(Change detection data)
=-=-=-=-=

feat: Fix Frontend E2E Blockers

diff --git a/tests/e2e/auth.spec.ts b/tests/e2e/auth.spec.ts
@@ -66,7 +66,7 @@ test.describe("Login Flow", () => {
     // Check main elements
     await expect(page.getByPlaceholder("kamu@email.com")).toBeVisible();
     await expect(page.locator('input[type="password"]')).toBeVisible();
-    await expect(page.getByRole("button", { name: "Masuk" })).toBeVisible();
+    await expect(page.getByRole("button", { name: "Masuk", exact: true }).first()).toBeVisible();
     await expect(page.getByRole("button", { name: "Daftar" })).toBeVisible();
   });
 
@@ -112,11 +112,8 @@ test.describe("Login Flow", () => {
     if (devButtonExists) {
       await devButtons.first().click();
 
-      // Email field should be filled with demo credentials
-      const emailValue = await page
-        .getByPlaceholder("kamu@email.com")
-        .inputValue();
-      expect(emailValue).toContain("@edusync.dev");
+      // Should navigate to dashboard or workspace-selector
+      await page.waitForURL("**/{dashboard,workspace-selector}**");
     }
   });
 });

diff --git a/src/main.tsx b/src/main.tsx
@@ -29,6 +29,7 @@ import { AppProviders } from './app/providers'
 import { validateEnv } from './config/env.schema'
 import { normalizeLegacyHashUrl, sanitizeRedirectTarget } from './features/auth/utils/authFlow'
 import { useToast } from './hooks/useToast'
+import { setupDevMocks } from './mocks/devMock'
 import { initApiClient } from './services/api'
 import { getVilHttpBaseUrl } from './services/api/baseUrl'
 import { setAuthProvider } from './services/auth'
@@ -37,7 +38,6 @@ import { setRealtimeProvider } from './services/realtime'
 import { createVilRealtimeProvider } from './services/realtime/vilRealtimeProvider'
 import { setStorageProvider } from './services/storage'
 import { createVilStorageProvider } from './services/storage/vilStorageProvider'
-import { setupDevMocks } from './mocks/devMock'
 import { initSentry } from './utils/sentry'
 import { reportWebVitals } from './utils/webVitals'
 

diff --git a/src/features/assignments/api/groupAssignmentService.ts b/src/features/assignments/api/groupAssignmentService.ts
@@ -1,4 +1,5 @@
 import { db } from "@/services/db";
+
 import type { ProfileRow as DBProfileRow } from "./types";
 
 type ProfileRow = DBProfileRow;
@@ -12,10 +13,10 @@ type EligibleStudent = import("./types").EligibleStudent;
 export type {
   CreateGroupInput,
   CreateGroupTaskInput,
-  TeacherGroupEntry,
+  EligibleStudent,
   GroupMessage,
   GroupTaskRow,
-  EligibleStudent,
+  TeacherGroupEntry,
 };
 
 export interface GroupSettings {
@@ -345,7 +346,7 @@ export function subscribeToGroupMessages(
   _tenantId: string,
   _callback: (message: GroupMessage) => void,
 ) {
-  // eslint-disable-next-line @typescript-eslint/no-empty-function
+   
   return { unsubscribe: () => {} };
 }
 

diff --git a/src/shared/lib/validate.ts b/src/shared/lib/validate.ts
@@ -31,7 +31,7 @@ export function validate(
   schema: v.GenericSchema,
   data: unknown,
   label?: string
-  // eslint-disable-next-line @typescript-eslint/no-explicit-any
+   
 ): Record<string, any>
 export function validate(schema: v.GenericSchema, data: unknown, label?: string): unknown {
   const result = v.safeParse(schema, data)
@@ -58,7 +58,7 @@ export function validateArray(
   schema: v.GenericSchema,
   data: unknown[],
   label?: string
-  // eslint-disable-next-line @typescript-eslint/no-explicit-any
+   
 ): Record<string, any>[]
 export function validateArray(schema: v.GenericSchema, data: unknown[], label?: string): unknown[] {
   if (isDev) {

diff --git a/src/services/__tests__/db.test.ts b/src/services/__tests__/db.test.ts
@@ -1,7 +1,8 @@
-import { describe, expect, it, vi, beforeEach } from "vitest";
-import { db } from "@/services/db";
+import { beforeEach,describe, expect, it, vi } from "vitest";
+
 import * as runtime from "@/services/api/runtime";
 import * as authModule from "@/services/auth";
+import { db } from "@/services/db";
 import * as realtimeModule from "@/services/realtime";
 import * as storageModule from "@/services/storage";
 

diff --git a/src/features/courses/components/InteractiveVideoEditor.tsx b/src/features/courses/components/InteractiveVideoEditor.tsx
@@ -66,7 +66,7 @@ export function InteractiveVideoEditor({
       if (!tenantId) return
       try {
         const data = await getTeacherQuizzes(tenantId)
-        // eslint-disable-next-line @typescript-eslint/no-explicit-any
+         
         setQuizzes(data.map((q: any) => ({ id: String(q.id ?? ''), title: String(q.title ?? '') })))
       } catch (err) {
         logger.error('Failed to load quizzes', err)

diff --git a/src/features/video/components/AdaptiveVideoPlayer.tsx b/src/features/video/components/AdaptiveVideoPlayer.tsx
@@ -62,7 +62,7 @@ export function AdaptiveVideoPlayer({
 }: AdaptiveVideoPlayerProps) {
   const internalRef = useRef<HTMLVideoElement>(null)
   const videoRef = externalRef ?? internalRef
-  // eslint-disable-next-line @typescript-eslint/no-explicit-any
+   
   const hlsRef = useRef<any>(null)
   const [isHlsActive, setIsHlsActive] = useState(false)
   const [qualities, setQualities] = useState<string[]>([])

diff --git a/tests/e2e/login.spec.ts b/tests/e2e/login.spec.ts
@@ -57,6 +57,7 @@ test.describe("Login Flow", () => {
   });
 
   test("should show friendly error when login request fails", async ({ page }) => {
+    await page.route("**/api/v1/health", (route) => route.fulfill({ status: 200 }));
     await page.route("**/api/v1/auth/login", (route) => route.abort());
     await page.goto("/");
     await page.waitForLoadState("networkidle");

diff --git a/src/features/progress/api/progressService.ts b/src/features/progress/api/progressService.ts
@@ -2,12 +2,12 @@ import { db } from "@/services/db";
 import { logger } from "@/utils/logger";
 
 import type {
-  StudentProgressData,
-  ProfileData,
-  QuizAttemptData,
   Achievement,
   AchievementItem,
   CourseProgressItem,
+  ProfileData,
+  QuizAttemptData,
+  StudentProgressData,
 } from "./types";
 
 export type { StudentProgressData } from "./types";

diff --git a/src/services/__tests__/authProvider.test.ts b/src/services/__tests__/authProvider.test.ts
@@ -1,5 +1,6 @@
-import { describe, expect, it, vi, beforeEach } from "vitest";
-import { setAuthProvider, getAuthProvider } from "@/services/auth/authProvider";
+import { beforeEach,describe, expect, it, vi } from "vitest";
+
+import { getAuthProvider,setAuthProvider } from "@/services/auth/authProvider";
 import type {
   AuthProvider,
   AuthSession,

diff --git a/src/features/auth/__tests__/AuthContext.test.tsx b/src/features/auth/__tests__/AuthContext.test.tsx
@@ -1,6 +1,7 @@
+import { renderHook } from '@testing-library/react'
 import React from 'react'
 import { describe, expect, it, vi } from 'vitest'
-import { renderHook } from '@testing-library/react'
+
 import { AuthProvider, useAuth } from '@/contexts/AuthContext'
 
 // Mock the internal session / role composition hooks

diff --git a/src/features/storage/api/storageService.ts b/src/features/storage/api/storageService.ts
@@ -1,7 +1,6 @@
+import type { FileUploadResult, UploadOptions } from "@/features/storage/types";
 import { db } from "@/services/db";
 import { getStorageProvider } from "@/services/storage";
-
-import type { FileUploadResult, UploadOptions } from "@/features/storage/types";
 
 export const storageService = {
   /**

=-=-=-=-=

TASK OBJECTIVE:
Return what is listed above, exactly and completely.

REPLY TO THE EXERCISE:
feat: Fix Frontend E2E Blockers

diff --git a/tests/e2e/auth.spec.ts b/tests/e2e/auth.spec.ts
@@ -66,7 +66,7 @@ test.describe("Login Flow", () => {
     // Check main elements
     await expect(page.getByPlaceholder("kamu@email.com")).toBeVisible();
     await expect(page.locator('input[type="password"]')).toBeVisible();
-    await expect(page.getByRole("button", { name: "Masuk" })).toBeVisible();
+    await expect(page.getByRole("button", { name: "Masuk", exact: true }).first()).toBeVisible();
     await expect(page.getByRole("button", { name: "Daftar" })).toBeVisible();
   });
 
@@ -112,11 +112,8 @@ test.describe("Login Flow", () => {
     if (devButtonExists) {
       await devButtons.first().click();
 
-      // Email field should be filled with demo credentials
-      const emailValue = await page
-        .getByPlaceholder("kamu@email.com")
-        .inputValue();
-      expect(emailValue).toContain("@edusync.dev");
+      // Should navigate to dashboard or workspace-selector
+      await page.waitForURL("**/{dashboard,workspace-selector}**");
     }
   });
 });

diff --git a/src/main.tsx b/src/main.tsx
@@ -29,6 +29,7 @@ import { AppProviders } from './app/providers'
 import { validateEnv } from './config/env.schema'
 import { normalizeLegacyHashUrl, sanitizeRedirectTarget } from './features/auth/utils/authFlow'
 import { useToast } from './hooks/useToast'
+import { setupDevMocks } from './mocks/devMock'
 import { initApiClient } from './services/api'
 import { getVilHttpBaseUrl } from './services/api/baseUrl'
 import { setAuthProvider } from './services/auth'
@@ -37,7 +38,6 @@ import { setRealtimeProvider } from './services/realtime'
 import { createVilRealtimeProvider } from './services/realtime/vilRealtimeProvider'
 import { setStorageProvider } from './services/storage'
 import { createVilStorageProvider } from './services/storage/vilStorageProvider'
-import { setupDevMocks } from './mocks/devMock'
 import { initSentry } from './utils/sentry'
 import { reportWebVitals } from './utils/webVitals'
 

diff --git a/src/features/assignments/api/groupAssignmentService.ts b/src/features/assignments/api/groupAssignmentService.ts
@@ -1,4 +1,5 @@
 import { db } from "@/services/db";
+
 import type { ProfileRow as DBProfileRow } from "./types";
 
 type ProfileRow = DBProfileRow;
@@ -12,10 +13,10 @@ type EligibleStudent = import("./types").EligibleStudent;
 export type {
   CreateGroupInput,
   CreateGroupTaskInput,
-  TeacherGroupEntry,
+  EligibleStudent,
   GroupMessage,
   GroupTaskRow,
-  EligibleStudent,
+  TeacherGroupEntry,
 };
 
 export interface GroupSettings {
@@ -345,7 +346,7 @@ export function subscribeToGroupMessages(
   _tenantId: string,
   _callback: (message: GroupMessage) => void,
 ) {
-  // eslint-disable-next-line @typescript-eslint/no-empty-function
+   
   return { unsubscribe: () => {} };
 }
 

diff --git a/src/shared/lib/validate.ts b/src/shared/lib/validate.ts
@@ -31,7 +31,7 @@ export function validate(
   schema: v.GenericSchema,
   data: unknown,
   label?: string
-  // eslint-disable-next-line @typescript-eslint/no-explicit-any
+   
 ): Record<string, any>
 export function validate(schema: v.GenericSchema, data: unknown, label?: string): unknown {
   const result = v.safeParse(schema, data)
@@ -58,7 +58,7 @@ export function validateArray(
   schema: v.GenericSchema,
   data: unknown[],
   label?: string
-  // eslint-disable-next-line @typescript-eslint/no-explicit-any
+   
 ): Record<string, any>[]
 export function validateArray(schema: v.GenericSchema, data: unknown[], label?: string): unknown[] {
   if (isDev) {

diff --git a/src/services/__tests__/db.test.ts b/src/services/__tests__/db.test.ts
@@ -1,7 +1,8 @@
-import { describe, expect, it, vi, beforeEach } from "vitest";
-import { db } from "@/services/db";
+import { beforeEach,describe, expect, it, vi } from "vitest";
+
 import * as runtime from "@/services/api/runtime";
 import * as authModule from "@/services/auth";
+import { db } from "@/services/db";
 import * as realtimeModule from "@/services/realtime";
 import * as storageModule from "@/services/storage";
 

diff --git a/src/features/courses/components/InteractiveVideoEditor.tsx b/src/features/courses/components/InteractiveVideoEditor.tsx
@@ -66,7 +66,7 @@ export function InteractiveVideoEditor({
       if (!tenantId) return
       try {
         const data = await getTeacherQuizzes(tenantId)
-        // eslint-disable-next-line @typescript-eslint/no-explicit-any
+         
         setQuizzes(data.map((q: any) => ({ id: String(q.id ?? ''), title: String(q.title ?? '') })))
       } catch (err) {
         logger.error('Failed to load quizzes', err)

diff --git a/src/features/video/components/AdaptiveVideoPlayer.tsx b/src/features/video/components/AdaptiveVideoPlayer.tsx
@@ -62,7 +62,7 @@ export function AdaptiveVideoPlayer({
 }: AdaptiveVideoPlayerProps) {
   const internalRef = useRef<HTMLVideoElement>(null)
   const videoRef = externalRef ?? internalRef
-  // eslint-disable-next-line @typescript-eslint/no-explicit-any
+   
   const hlsRef = useRef<any>(null)
   const [isHlsActive, setIsHlsActive] = useState(false)
   const [qualities, setQualities] = useState<string[]>([])

diff --git a/tests/e2e/login.spec.ts b/tests/e2e/login.spec.ts
@@ -57,6 +57,7 @@ test.describe("Login Flow", () => {
   });
 
   test("should show friendly error when login request fails", async ({ page }) => {
+    await page.route("**/api/v1/health", (route) => route.fulfill({ status: 200 }));
     await page.route("**/api/v1/auth/login", (route) => route.abort());
     await page.goto("/");
     await page.waitForLoadState("networkidle");

diff --git a/src/features/progress/api/progressService.ts b/src/features/progress/api/progressService.ts
@@ -2,12 +2,12 @@ import { db } from "@/services/db";
 import { logger } from "@/utils/logger";
 
 import type {
-  StudentProgressData,
-  ProfileData,
-  QuizAttemptData,
   Achievement,
   AchievementItem,
   CourseProgressItem,
+  ProfileData,
+  QuizAttemptData,
+  StudentProgressData,
 } from "./types";
 
 export type { StudentProgressData } from "./types";

diff --git a/src/services/__tests__/authProvider.test.ts b/src/services/__tests__/authProvider.test.ts
@@ -1,5 +1,6 @@
-import { describe, expect, it, vi, beforeEach } from "vitest";
-import { setAuthProvider, getAuthProvider } from "@/services/auth/authProvider";
+import { beforeEach,describe, expect, it, vi } from "vitest";
+
+import { getAuthProvider,setAuthProvider } from "@/services/auth/authProvider";
 import type {
   AuthProvider,
   AuthSession,

diff --git a/src/features/auth/__tests__/AuthContext.test.tsx b/src/features/auth/__tests__/AuthContext.test.tsx
@@ -1,6 +1,7 @@
+import { renderHook } from '@testing-library/react'
 import React from 'react'
 import { describe, expect, it, vi } from 'vitest'
-import { renderHook } from '@testing-library/react'
+
 import { AuthProvider, useAuth } from '@/contexts/AuthContext'
 
 // Mock the internal session / role composition hooks

diff --git a/src/features/storage/api/storageService.ts b/src/features/storage/api/storageService.ts
@@ -1,7 +1,6 @@
+import type { FileUploadResult, UploadOptions } from "@/features/storage/types";
 import { db } from "@/services/db";
 import { getStorageProvider } from "@/services/storage";
-
-import type { FileUploadResult, UploadOptions } from "@/features/storage/types";
 
 export const storageService = {
   /**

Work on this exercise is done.